:: Provided entries

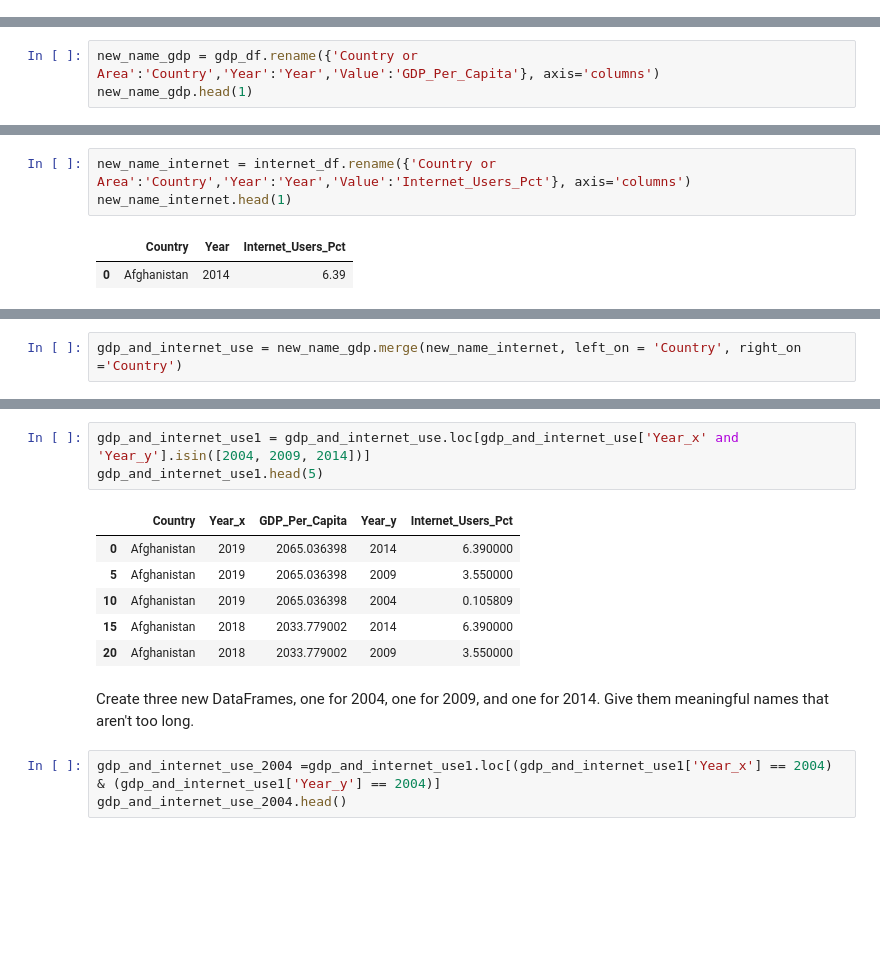
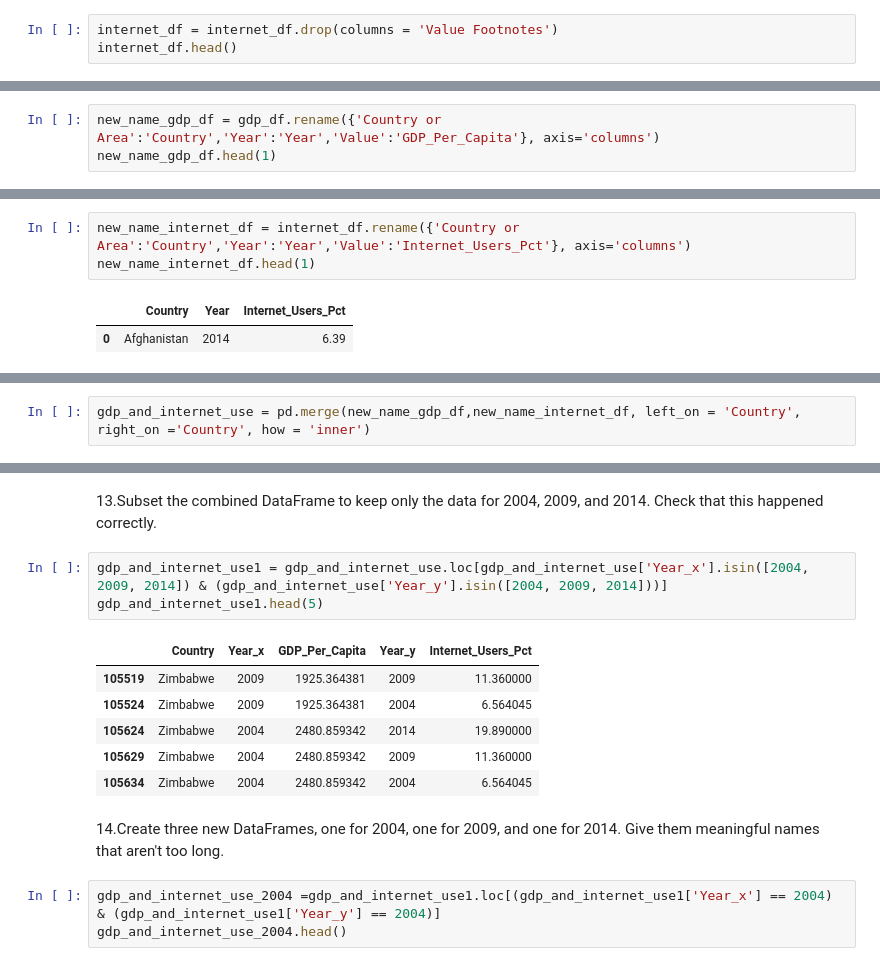
Before and after one commit to NSS-Full-Time-Data-Analytics-7/gdp-and-internet-usage-berhanneway, a Jupyter notebook: notebooks/UN Data Project.ipynb, the cells around one changed output, grey strips where cells are left out. Drawn from its saved outputs; the diff is of its cells as text; blank space fills up the shorter version.

```diff
--- a/notebooks/UN Data Project.ipynb
+++ b/notebooks/UN Data Project.ipynb
@@ -113,0 +113,3 @@ gdp_df.head()
+# %%
+internet_df = internet_df.drop(columns = 'Value Footnotes')
+internet_df.head()
@@ -139,6 +138,6 @@ Country	Year	Internet_Users_Pct
 # %%
-new_name_gdp = gdp_df.rename({'Country or Area':'Country','Year':'Year','Value':'GDP_Per_Capita'}, axis='columns')
-new_name_gdp.head(1)
+new_name_gdp_df = gdp_df.rename({'Country or Area':'Country','Year':'Year','Value':'GDP_Per_Capita'}, axis='columns')
+new_name_gdp_df.head(1)
 # %% [output]
 |  | Country | Year | GDP_Per_Capita |
 | 0 | Afghanistan | 2019 | 2065.036398 |
@@ -147,6 +146,6 @@ new_name_gdp.head(1)
 # %%
-new_name_internet = internet_df.rename({'Country or Area':'Country','Year':'Year','Value':'Internet_Users_Pct'}, axis='columns')
-new_name_internet.head(1)
+new_name_internet_df = internet_df.rename({'Country or Area':'Country','Year':'Year','Value':'Internet_Users_Pct'}, axis='columns')
+new_name_internet_df.head(1)
 # %% [output]
 |  | Country | Year | Internet_Users_Pct |
 | 0 | Afghanistan | 2014 | 6.39 |
@@ -164,2 +154,2 @@ new_name_gdp.head(5)
 # %%
-gdp_and_internet_use = new_name_gdp.merge(new_name_internet, left_on = 'Country', right_on ='Country')
+gdp_and_internet_use = pd.merge(new_name_gdp_df,new_name_internet_df, left_on = 'Country', right_on ='Country', how = 'inner')
@@ -190,15 +178,17 @@ Subset the combined DataFrame to keep only the data for 2004, 2009, and 2014. Ch
+# %% [markdown]
+13.Subset the combined DataFrame to keep only the data for 2004, 2009, and 2014. Check that this happened correctly.
 # %%
-gdp_and_internet_use1 = gdp_and_internet_use.loc[gdp_and_internet_use['Year_x' and 'Year_y'].isin([2004, 2009, 2014])]
+gdp_and_internet_use1 = gdp_and_internet_use.loc[gdp_and_internet_use['Year_x'].isin([2004, 2009, 2014]) & (gdp_and_internet_use['Year_y'].isin([2004, 2009, 2014]))]
 gdp_and_internet_use1.head(5)
 # %% [output]
 |  | Country | Year_x | GDP_Per_Capita | Year_y | Internet_Users_Pct |
-| 0 | Afghanistan | 2019 | 2065.036398 | 2014 | 6.390000 |
-| 5 | Afghanistan | 2019 | 2065.036398 | 2009 | 3.550000 |
-| 10 | Afghanistan | 2019 | 2065.036398 | 2004 | 0.105809 |
-| 15 | Afghanistan | 2018 | 2033.779002 | 2014 | 6.390000 |
-| 20 | Afghanistan | 2018 | 2033.779002 | 2009 | 3.550000 |
+| 105519 | Zimbabwe | 2009 | 1925.364381 | 2009 | 11.360000 |
+| 105524 | Zimbabwe | 2009 | 1925.364381 | 2004 | 6.564045 |
+| 105624 | Zimbabwe | 2004 | 2480.859342 | 2014 | 19.890000 |
+| 105629 | Zimbabwe | 2004 | 2480.859342 | 2009 | 11.360000 |
+| 105634 | Zimbabwe | 2004 | 2480.859342 | 2004 | 6.564045 |
-# %% [markdown]
-Create three new DataFrames, one for 2004, one for 2009, and one for 2014. Give them meaningful names that aren't too long.
+# %% [markdown]
+14.Create three new DataFrames, one for 2004, one for 2009, and one for 2014. Give them meaningful names that aren't too long.
 # %%
 gdp_and_internet_use_2004 =gdp_and_internet_use1.loc[(gdp_and_internet_use1['Year_x'] == 2004) & (gdp_and_internet_use1['Year_y'] == 2004)]
 gdp_and_internet_use_2004.head()
```
Also changed, not shown: parts of 52 cells of this notebook.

::::

Activity: Apart from the pictures, repeat the data above exactly.

Response to this task:
Before and after one commit to NSS-Full-Time-Data-Analytics-7/gdp-and-internet-usage-berhanneway, a Jupyter notebook: notebooks/UN Data Project.ipynb, the cells around one changed output, grey strips where cells are left out. Drawn from its saved outputs; the diff is of its cells as text; blank space fills up the shorter version.

```diff
--- a/notebooks/UN Data Project.ipynb
+++ b/notebooks/UN Data Project.ipynb
@@ -113,0 +113,3 @@ gdp_df.head()
+# %%
+internet_df = internet_df.drop(columns = 'Value Footnotes')
+internet_df.head()
@@ -139,6 +138,6 @@ Country	Year	Internet_Users_Pct
 # %%
-new_name_gdp = gdp_df.rename({'Country or Area':'Country','Year':'Year','Value':'GDP_Per_Capita'}, axis='columns')
-new_name_gdp.head(1)
+new_name_gdp_df = gdp_df.rename({'Country or Area':'Country','Year':'Year','Value':'GDP_Per_Capita'}, axis='columns')
+new_name_gdp_df.head(1)
 # %% [output]
 |  | Country | Year | GDP_Per_Capita |
 | 0 | Afghanistan | 2019 | 2065.036398 |
@@ -147,6 +146,6 @@ new_name_gdp.head(1)
 # %%
-new_name_internet = internet_df.rename({'Country or Area':'Country','Year':'Year','Value':'Internet_Users_Pct'}, axis='columns')
-new_name_internet.head(1)
+new_name_internet_df = internet_df.rename({'Country or Area':'Country','Year':'Year','Value':'Internet_Users_Pct'}, axis='columns')
+new_name_internet_df.head(1)
 # %% [output]
 |  | Country | Year | Internet_Users_Pct |
 | 0 | Afghanistan | 2014 | 6.39 |
@@ -164,2 +154,2 @@ new_name_gdp.head(5)
 # %%
-gdp_and_internet_use = new_name_gdp.merge(new_name_internet, left_on = 'Country', right_on ='Country')
+gdp_and_internet_use = pd.merge(new_name_gdp_df,new_name_internet_df, left_on = 'Country', right_on ='Country', how = 'inner')
@@ -190,15 +178,17 @@ Subset the combined DataFrame to keep only the data for 2004, 2009, and 2014. Ch
+# %% [markdown]
+13.Subset the combined DataFrame to keep only the data for 2004, 2009, and 2014. Check that this happened correctly.
 # %%
-gdp_and_internet_use1 = gdp_and_internet_use.loc[gdp_and_internet_use['Year_x' and 'Year_y'].isin([2004, 2009, 2014])]
+gdp_and_internet_use1 = gdp_and_internet_use.loc[gdp_and_internet_use['Year_x'].isin([2004, 2009, 2014]) & (gdp_and_internet_use['Year_y'].isin([2004, 2009, 2014]))]
 gdp_and_internet_use1.head(5)
 # %% [output]
 |  | Country | Year_x | GDP_Per_Capita | Year_y | Internet_Users_Pct |
-| 0 | Afghanistan | 2019 | 2065.036398 | 2014 | 6.390000 |
-| 5 | Afghanistan | 2019 | 2065.036398 | 2009 | 3.550000 |
-| 10 | Afghanistan | 2019 | 2065.036398 | 2004 | 0.105809 |
-| 15 | Afghanistan | 2018 | 2033.779002 | 2014 | 6.390000 |
-| 20 | Afghanistan | 2018 | 2033.779002 | 2009 | 3.550000 |
+| 105519 | Zimbabwe | 2009 | 1925.364381 | 2009 | 11.360000 |
+| 105524 | Zimbabwe | 2009 | 1925.364381 | 2004 | 6.564045 |
+| 105624 | Zimbabwe | 2004 | 2480.859342 | 2014 | 19.890000 |
+| 105629 | Zimbabwe | 2004 | 2480.859342 | 2009 | 11.360000 |
+| 105634 | Zimbabwe | 2004 | 2480.859342 | 2004 | 6.564045 |
-# %% [markdown]
-Create three new DataFrames, one for 2004, one for 2009, and one for 2014. Give them meaningful names that aren't too long.
+# %% [markdown]
+14.Create three new DataFrames, one for 2004, one for 2009, and one for 2014. Give them meaningful names that aren't too long.
 # %%
 gdp_and_internet_use_2004 =gdp_and_internet_use1.loc[(gdp_and_internet_use1['Year_x'] == 2004) & (gdp_and_internet_use1['Year_y'] == 2004)]
 gdp_and_internet_use_2004.head()
```
Also changed, not shown: parts of 52 cells of this notebook.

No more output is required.